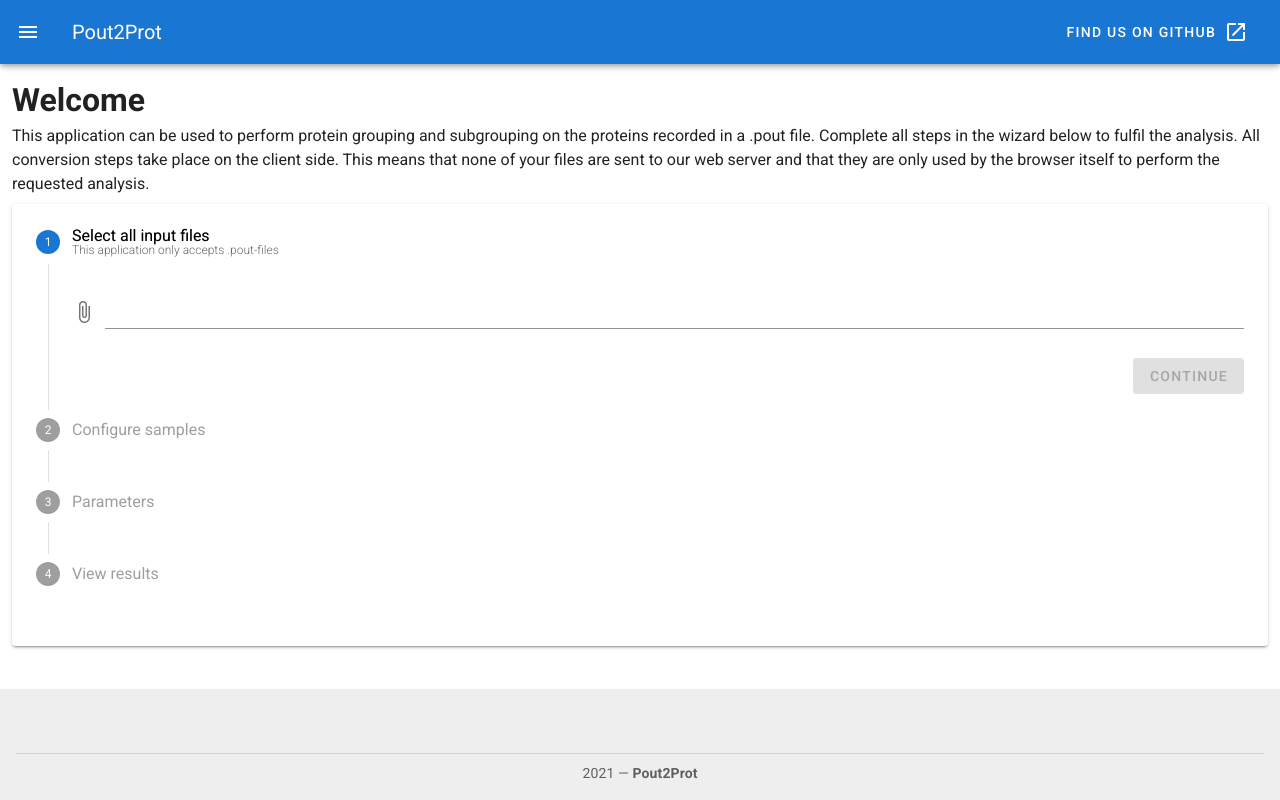
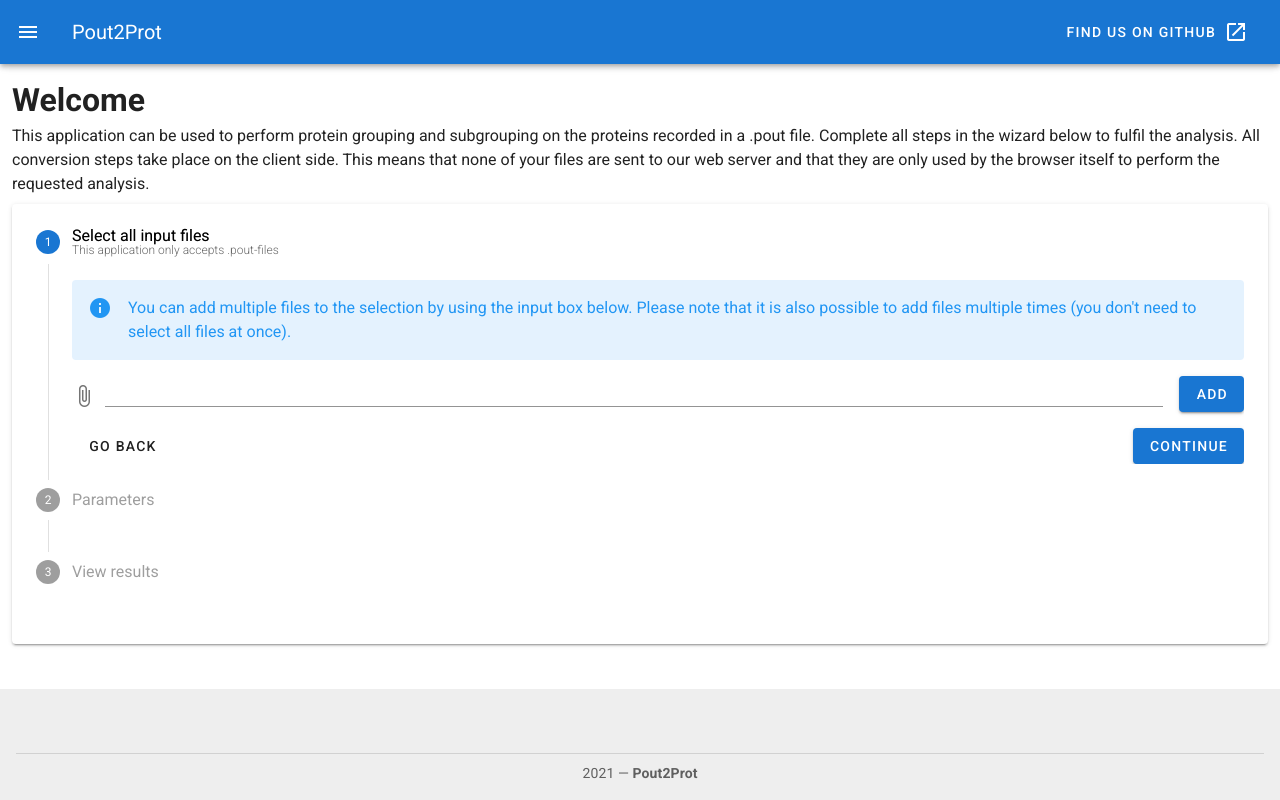
Before and after one commit to compomics/pout2prot, a Vue app in the folder web/: page / in a window 1280 px wide. Built offline with nearby package versions, Linux system fonts and the light colour scheme.

Commit message:
Make easier to select multiple files

```diff
--- a/web/src/components/HomePage.vue
+++ b/web/src/components/HomePage.vue
@@ -12,23 +12,26 @@
                     our web server and that they are only used by the browser itself to perform the requested analysis.
                 </div>
                 <v-stepper vertical v-model="currentStep">
-                    <v-stepper-step :complete="currentStep > 1" step="1">
+                    <v-stepper-step :complete="currentStep > 1" step="1" editable>
                         Select all input files
                         <small>This application only accepts .pout-files</small>
                     </v-stepper-step>
                     <v-stepper-content step="1">
-                        <v-file-input v-model="files" multiple ></v-file-input>
-                        <div class="d-flex mt-2">
-                            <v-btn class="ml-auto" color="primary" @click="currentStep = 2" :disabled="!(files && files.length > 0)">
-                                Continue
-                            </v-btn>
+                        <v-alert
+                            icon="mdi-information"
+                            text
+                            v-if="this.allFiles.length === 0"
+                            type="info"
+                        >
+                            You can add multiple files to the selection by using the input box below. Please note that
+                            it is also possible to add files multiple times (you don't need to select all files at
+                            once).
+                        </v-alert>
+                        <div class="d-flex my-4">
+                            <v-file-input v-model="files" multiple dense hide-details></v-file-input>
+                            <v-btn color="primary" class="ml-4" @click="addFiles">Add</v-btn>
                         </div>
-                    </v-stepper-content>
-                    <v-stepper-step :complete="currentStep > 2" step="2">
-                        Configure samples
-                    </v-stepper-step>
-                    <v-stepper-content step="2">
-                        <v-simple-table>
+                        <v-simple-table v-if="this.allFiles.length > 0">
                             <template v-slot:default>
                                 <thead>
                                     <tr>
@@ -38,7 +41,7 @@
                                     </tr>
                                 </thead>
                                 <tbody>
-                                    <tr v-for="(file, idx) in files" :key="file.name">
+                                    <tr v-for="(file, idx) in allFiles" :key="file.name">
                                         <td>{{ file.name }}</td>
                                         <td>
                                             <v-text-field v-model="sampleCategories[idx]">
@@ -57,15 +60,15 @@
                             <v-btn text @click="currentStep = 1">
                                 Go back
                             </v-btn>
-                            <v-btn class="ml-auto" color="primary" @click="currentStep = 3">
+                            <v-btn class="ml-auto" color="primary" @click="currentStep = 2">
                                 Continue
                             </v-btn>
                         </div>
                     </v-stepper-content>
-                    <v-stepper-step :complete="currentStep > 3" step="3">
+                    <v-stepper-step :complete="currentStep > 2" step="2" editable>
                         Parameters
                     </v-stepper-step>
-                    <v-stepper-content step="3">
+                    <v-stepper-content step="2" >
                         <v-container fluid>
                             <v-row>
                                 <v-col cols="5">
@@ -114,7 +117,7 @@
                             </v-row>
                         </v-container>
                         <div class="d-flex mt-2">
-                            <v-btn text @click="currentStep = 2">
+                            <v-btn text @click="currentStep = 1">
                                 Go back
                             </v-btn>
                             <v-btn class="ml-auto" color="primary" @click="startAnalysis">
@@ -122,7 +125,7 @@
                             </v-btn>
                         </div>
                     </v-stepper-content>
-                    <v-stepper-step :complete="currentStep > 4" step="4">
+                    <v-stepper-step :complete="currentStep > 3" step="3" editable>
                         View results
                     </v-stepper-step>
                     <v-stepper-content step="4">
@@ -176,6 +179,7 @@
 
     data: () => ({
         files: [],
+        allFiles: [],
         sampleCategories: [],
         sampleNames: [],
         currentStep: 1,
@@ -188,24 +192,21 @@
         errorMessage: ""
     }),
 
-    watch: {
-        // Process newly uploaded file and start the parser.
-        files: function() {
-            this.sampleNames.splice(0, this.sampleNames.length);
-            this.sampleCategories.splice(0, this.sampleCategories.length);
+    methods: {
+        addFiles: function() {
             for (const file of this.files) {
-                const fileName = file.name.replace(/.pout$/, "");
-                this.sampleNames.push(fileName);
-                this.sampleCategories.push(fileName);
+                if (!this.allFiles.find(f => f.name === file.name)) {
+                    this.allFiles.push(file);
+                    const fileName = file.name.replace(/.pout$/, "");
+                    this.sampleNames.push(fileName);
+                    this.sampleCategories.push(fileName);
+                }
             }
-        }
-    },
-
-    methods: {
+        },
         startAnalysis: async function() {
             this.error = false;
 
-            if (this.files) {
+            if (this.allFiles) {
                 this.currentStep = 4;
 
                 let psmExp;
@@ -218,7 +219,7 @@
                     [
                         psmExp, pepPsm, pepProt, protPept, repCat
                     ] = await Parser.parseFiles(
-                        this.files,
+                        this.allFiles,
                         this.sampleNames,
                         this.sampleCategories,
                         this.fdr,
@@ -283,8 +284,8 @@
                     const subGroupFile = write_to_file(dict([...repCat]), proteinSubgroups, dict([...psmExp.entries()]), dict(peptPsmArray), dict(peptProtArray), dict(protPeptArray));
 
                     const zip = new JSZip();
-                    zip.file("groups.out", groupFile);
-                    zip.file("subgroups.out", subGroupFile);
+                    zip.file("groups.tsv", groupFile);
+                    zip.file("subgroups.tsv", subGroupFile);
                     this.zipResult = zip;
                 } catch (e) {
                     this.error = true;
```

◆ ◆ ◆ ◆ ◆ ◆ ◆

> **Work task**: Go through the data and show each line that holds "input".

> **Output of the exercise**:
                         Select all input files
-                        <v-file-input v-model="files" multiple ></v-file-input>
+                            You can add multiple files to the selection by using the input box below. Please note that
+                            <v-file-input v-model="files" multiple dense hide-details></v-file-input>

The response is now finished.